Forgive us our trespasses – Swami Prabhavananda
“And forgive us our debts, as we forgive our debtors.” A Hindu or a Buddhist would read the “debts” in this passage as the debts of Karma. The word Karma stands for a mental or physical act and its consequences. Any thought we think, any action we perform has two consequences: first, it creates an impression in the mind, which means that we are sowing a seed for similar thoughts and actions in the future; second, it brings, according to the nature of the thought or deed, either happiness or misery. By our actions and reactions we are always contracting debts, obligations that must be paid off. We alone are responsible for these obligations. We are even responsible for our own character, which has resulted from our habits of thought and action. When we recognize our debts, when we realize that everything, good or bad, that comes to us has been previously earned by ourselves alone, then we know that we must not hold anybody else responsible for anything that we suffer.
We all have a tendency to accuse others for whatever in our life may go wrong. At the beginning of creation we find Adam blaming Eva for their fall, And Eve, in her turn, blaming the serpent. If we are ready to assume responsibility far our own karma and not blaming others, then it will be easy for us to forgive those in debt to us, those who take something away from us or do us some harm. Only when we have this forgiveness in our hearts can we forgive ask expect forgiveness from God.
What binds us to the law of karma, the law of cause and effect? Our sense of ego, which makes us feel separate from God. In the Svetasvatara Upanishad we read:
This vast universe is a wheel. Upon it are all creatures that are subject to birth, death, and rebirth. Round and round it turns, and never stops. It is the wheel of Brahman. As long as the individual self thinks it is separate from Brahman, it revolves upon the wheel in bondage to the laws of birth, death and rebirth. But when through the grace of Brahman it realizes its identity within Him, it revolves upon the wheels no longer. It achieves immortality.
In order to free ourselves from the bondage of karma we must offer the fruits of our actions to the Lord and surrender our sense of ego to Him. We must pray to God for forgiveness of our debts so that, Through his grace, we may transcend karma an reach union with him.
Transcending the past
For if ye forgive men their trespasses,
Your heavenly Father Will also forgive you;
But if ye forgive not men their trespasses,
Neither will your Father forgive your trespasses.
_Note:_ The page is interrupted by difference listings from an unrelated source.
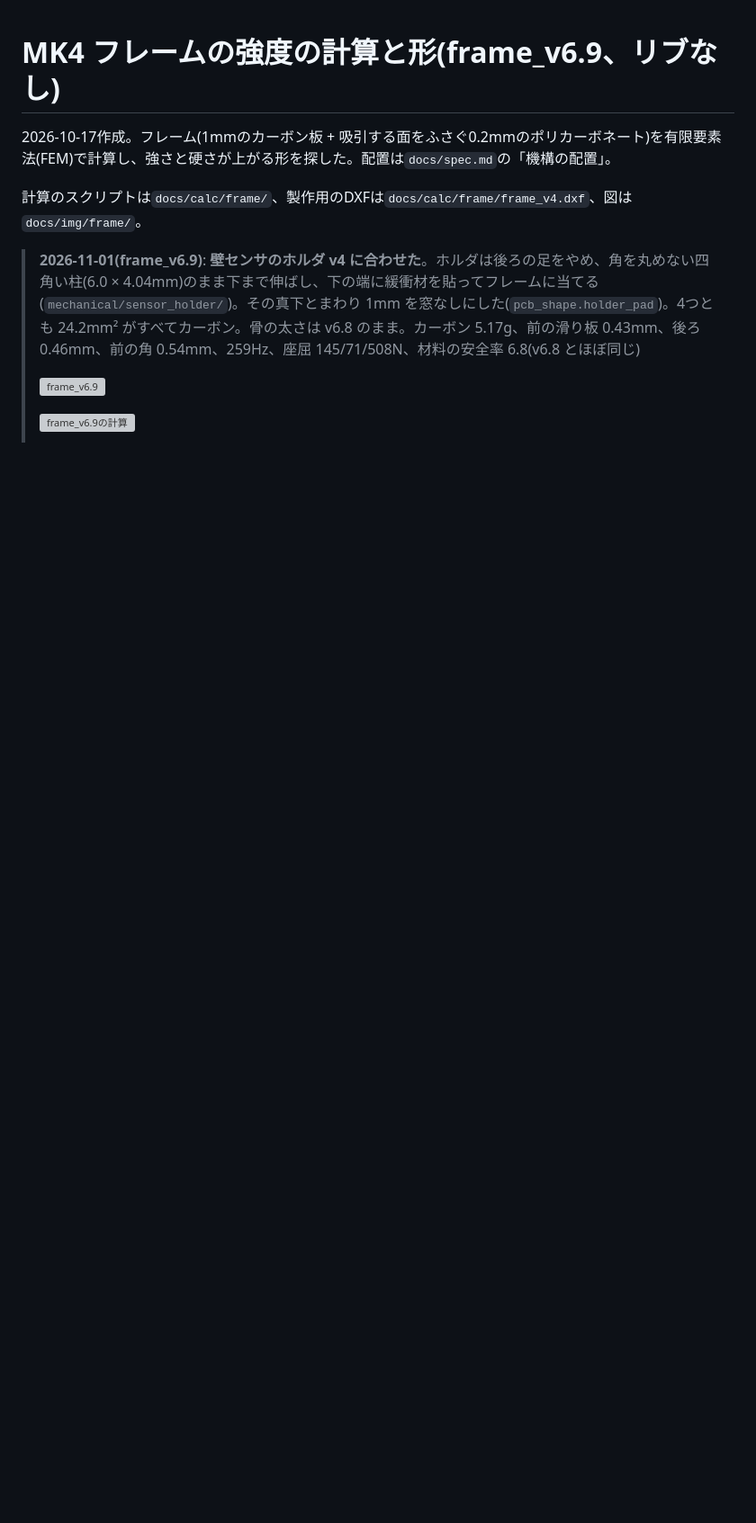
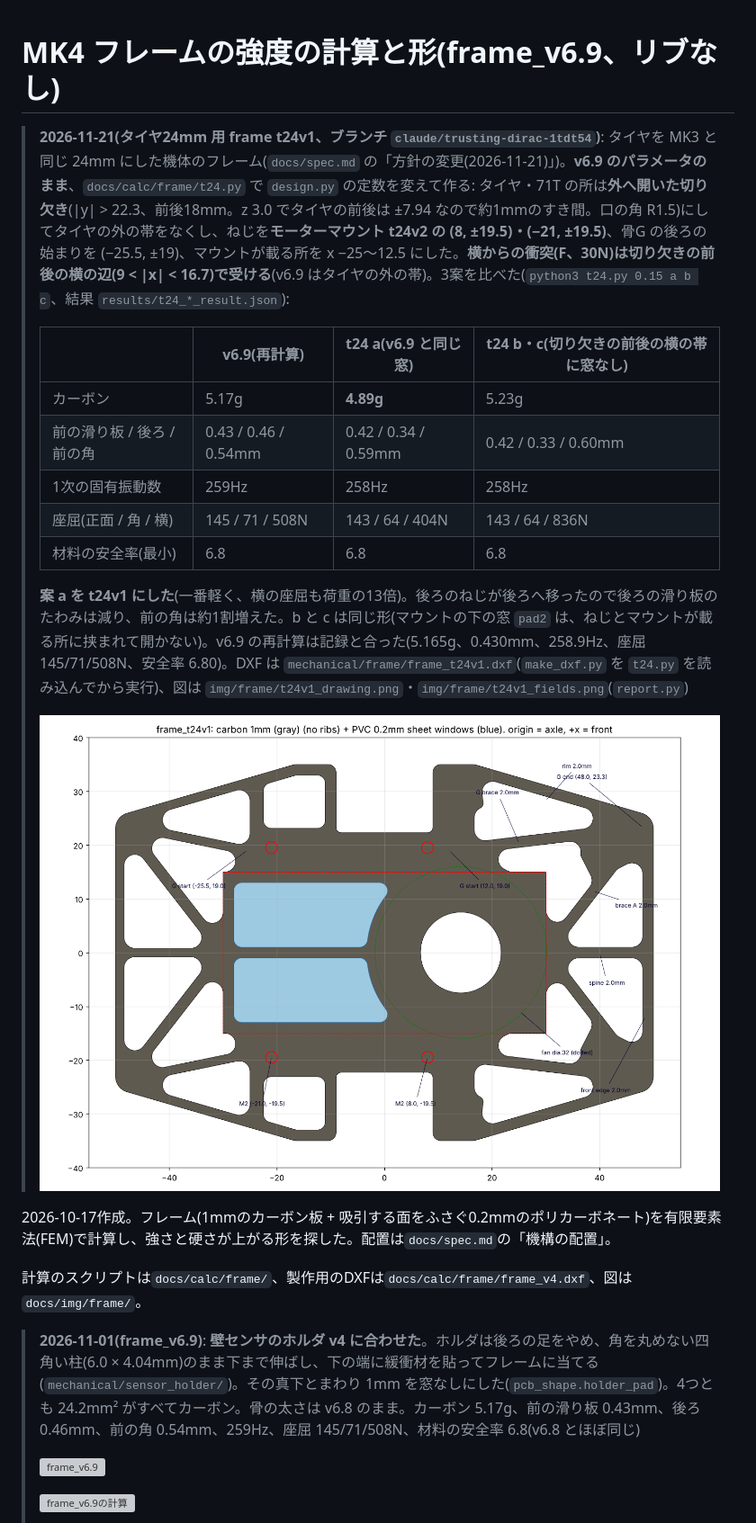
Before and after one commit to Tokoro0917/KOGUMA-Mk4, a Markdown page: docs/frame.md, the part around the change. Shown at 90% size. Drawn GitHub-style; pictures changed too: docs/img/frame/t24v1_drawing.png (added); blank space fills up the shorter version; grey boxes are pictures that could not be loaded.

```diff
--- a/docs/frame.md
+++ b/docs/frame.md
@@ -1,4 +1,18 @@
 # MK4 フレームの強度の計算と形(frame_v6.9、リブなし)
+
+> **2026-11-21(タイヤ24mm 用 frame t24v1、ブランチ `claude/trusting-dirac-1tdt54`)**: タイヤを MK3 と同じ 24mm にした機体のフレーム(`docs/spec.md` の「方針の変更(2026-11-21)」)。**v6.9 のパラメータのまま**、`docs/calc/frame/t24.py` で `design.py` の定数を変えて作る: タイヤ・71T の所は**外へ開いた切り欠き**(|y| > 22.3、前後18mm。z 3.0 でタイヤの前後は ±7.94 なので約1mmのすき間。口の角 R1.5)にしてタイヤの外の帯をなくし、ねじを**モーターマウント t24v2 の (8, ±19.5)・(−21, ±19.5)**、骨G の後ろの始まりを (−25.5, ±19)、マウントが載る所を x −25〜12.5 にした。**横からの衝突(F、30N)は切り欠きの前後の横の辺(9 < |x| < 16.7)で受ける**(v6.9 はタイヤの外の帯)。3案を比べた(`python3 t24.py 0.15 a b c`、結果 `results/t24_*_result.json`):
+>
+> | | v6.9(再計算) | **t24 a(v6.9 と同じ窓)** | t24 b・c(切り欠きの前後の横の帯に窓なし) |
+> |---|---|---|---|
+> | カーボン | 5.17g | **4.89g** | 5.23g |
+> | 前の滑り板 / 後ろ / 前の角 | 0.43 / 0.46 / 0.54mm | 0.42 / 0.34 / 0.59mm | 0.42 / 0.33 / 0.60mm |
+> | 1次の固有振動数 | 259Hz | 258Hz | 258Hz |
+> | 座屈(正面 / 角 / 横) | 145 / 71 / 508N | 143 / 64 / 404N | 143 / 64 / 836N |
+> | 材料の安全率(最小) | 6.8 | 6.8 | 6.8 |
+>
+> **案 a を t24v1 にした**(一番軽く、横の座屈も荷重の13倍)。後ろのねじが後ろへ移ったので後ろの滑り板のたわみは減り、前の角は約1割増えた。b と c は同じ形(マウントの下の窓 `pad2` は、ねじとマウントが載る所に挟まれて開かない)。v6.9 の再計算は記録と合った(5.165g、0.430mm、258.9Hz、座屈 145/71/508N、安全率 6.80)。DXF は `mechanical/frame/frame_t24v1.dxf`(`make_dxf.py` を `t24.py` を読み込んでから実行)、図は `img/frame/t24v1_drawing.png`・`img/frame/t24v1_fields.png`(`report.py`)
+>
+> ![frame t24v1](img/frame/t24v1_drawing.png)
 
 2026-10-17作成。フレーム(1mmのカーボン板 + 吸引する面をふさぐ0.2mmのポリカーボネート)を有限要素法(FEM)で計算し、強さと硬さが上がる形を探した。配置は`docs/spec.md`の「機構の配置」。
 
```
Also changed, not shown: docs/spec.md (+10 -0 lines), mechanical/frame/README.md (+2 -0 lines), docs/img/frame/t24v1_fields.png (added), 8 other files.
Until we become established in the virtue of forgiveness, we cannot attain purity of heart which enables us to seek God. The practice of forgiveness is therefore of fundamental importance for the spiritual aspirant. In the Sermon on the Mount, Christ stresses this practice repeatedly. He teaches mercy, reconciliation, and forgiveness of debts. But besides the Sermon, the Gospels record many instances of Christ’s teaching of forgiveness, both by precept and by his own example.
When Peter asked him, “Lord, How often shall my brother sin against me, and I forgive him? Till seven times? Christ answered,”I say not unto thee, until seven times, but until seventy times seven.“
In his own life Christ did not harbor the least resentment toward those who had done wrong. He would bless them saying, “Go and sin no more. Thy sins are forgiven.” And in his prayer on the cross he asked the Father to pardon the ignorance of men, “for they know not what they do“.
All great spiritual teachers have emphasized the importance of forgiveness in spiritual life. Buddha said,“If a man foolishly does me wrong, I will return to him the protection of my ungrudging love; the more evil comes from him, the more good shall go from me.… Cleanse your heart of malice and cherish no hatred, not even against your enemies; but embrace all living beings with kindness.”
These teachers agree that if we lack forgiveness, If we hold thoughts of anger or hatred, we will cause misery for ourselves as well as for others. They advise us to raise opposite waves all pot of thought – thoughts off Love and compassion – so that we will be at peace with the world and ourselves.
Why is it so difficult for most of us to follow the teaching of forgiveness? Because when someone cherishes ill-will towards us, we react by feeling hurt. And what is hurt the most? The ego. Forgiveness is perhaps the greatest of all virtues, because if we can truly forgive men their trespasses we rise above the ego, which obstructs our vision of God.